Fractures of the proximal humerus are relatively common injuries in adults accounting for 5% of fractures. Nowadays the most common technique used is open reduction internal fixation with LCP plates. The risks associated with open reduction internal fixation had led us to develop and apply a “hybrid” system, which is based on external fixation and closed surgery principles. This system is capable of stabilize up to 4 fragment fractures on different planes while conferring a strong enough fixation to maintain fracture reduction while allowing the patient to perform passive and active movement since the first day following the surgery. Our study group started on November 2009 until December 2015 and consisted of 118 patients with a mean age of 68.84±10.52 years for females (76) and 65.62±12.56 for males (44). Patients were classified according to the AO/OTA (Arbeitsgemeinschaft für Osteosynthesefragen/Orthopedic Trauma association) Classification. In a few patients we performed mini lateral accesses to allow reduction of the humeral head and greater tuberosity. Shoulder mobilization was initiated from the first day following surgery. The external fixator was removed at 5 weeks with successive check-ups at 3, 6, and 12 months. The majority of type B and type C1 fractures had almost a complete functional recovery. Patients also, especially in the elderly, reported a good quality of life without pain during any range of motion. Our group of patients, after removal of the apparatus at 5 weeks following the surgery, had a mean articular range of motion with active abduction of 90 degrees and about 100 degrees with passive abduction. Postoperative CS scores at 12 months follow-up was 75,47±8.02. In addition there was also significant (P<0.05) improvement between preoperative and postoperative visual analog scale measurements (in cm), 7.67±2.70 and 1.71±2.08, respectively. This technique has shown good functional results with reduced surgical risks and complications that are typical of open reduction surgical fixation of proximal humerus fractures, is quick in execution and minimally invasive. Given the very good results of the study of this new external fixation technique has shown to be a viable option for the treatment of proximal humerus fractures.

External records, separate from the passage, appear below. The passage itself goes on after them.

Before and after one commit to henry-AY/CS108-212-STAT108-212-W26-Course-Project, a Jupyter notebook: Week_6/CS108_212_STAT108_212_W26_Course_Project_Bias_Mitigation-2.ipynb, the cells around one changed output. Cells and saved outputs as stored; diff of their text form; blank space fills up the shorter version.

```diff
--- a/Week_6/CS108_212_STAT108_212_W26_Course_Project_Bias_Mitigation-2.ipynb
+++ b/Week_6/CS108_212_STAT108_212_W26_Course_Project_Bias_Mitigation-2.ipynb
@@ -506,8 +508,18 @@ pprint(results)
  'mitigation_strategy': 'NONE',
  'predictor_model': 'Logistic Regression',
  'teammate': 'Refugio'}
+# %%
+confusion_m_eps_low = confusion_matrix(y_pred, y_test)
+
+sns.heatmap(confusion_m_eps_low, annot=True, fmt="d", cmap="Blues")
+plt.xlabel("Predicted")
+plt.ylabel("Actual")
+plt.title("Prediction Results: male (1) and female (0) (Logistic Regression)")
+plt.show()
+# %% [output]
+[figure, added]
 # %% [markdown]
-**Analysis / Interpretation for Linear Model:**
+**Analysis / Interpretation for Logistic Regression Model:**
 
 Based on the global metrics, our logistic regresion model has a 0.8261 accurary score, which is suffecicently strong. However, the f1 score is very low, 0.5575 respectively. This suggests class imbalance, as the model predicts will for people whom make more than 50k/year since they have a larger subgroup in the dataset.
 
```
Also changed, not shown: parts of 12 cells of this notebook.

*Department of Orthopedics and Traumatology, IRCCS San Raffaele Hospital
†Department of Orthopedics and Traumatology, Ca’Granda Niguarda Hospital
§Faculty of Medicine, Vita-Salute San Raffaele University
∥Department of Occupational Medicine, University of Milano, Milan
¶San Martino Clinic, Malgrate, Italy
‡Department of Surgery, University Hospitals of Geneva, Geneva (CH), Switzerland
Conflicts of Interest and Source of Funding: The authors report no conflicts of interest and no source of funding.
Address correspondence and reprint requests to Nadim Naim Rodriguez, MD, Department of Surgery, Rue Gabrielle-Perret-Gentil 4, Genève 1205, Suisse. E-mail: email@example.com.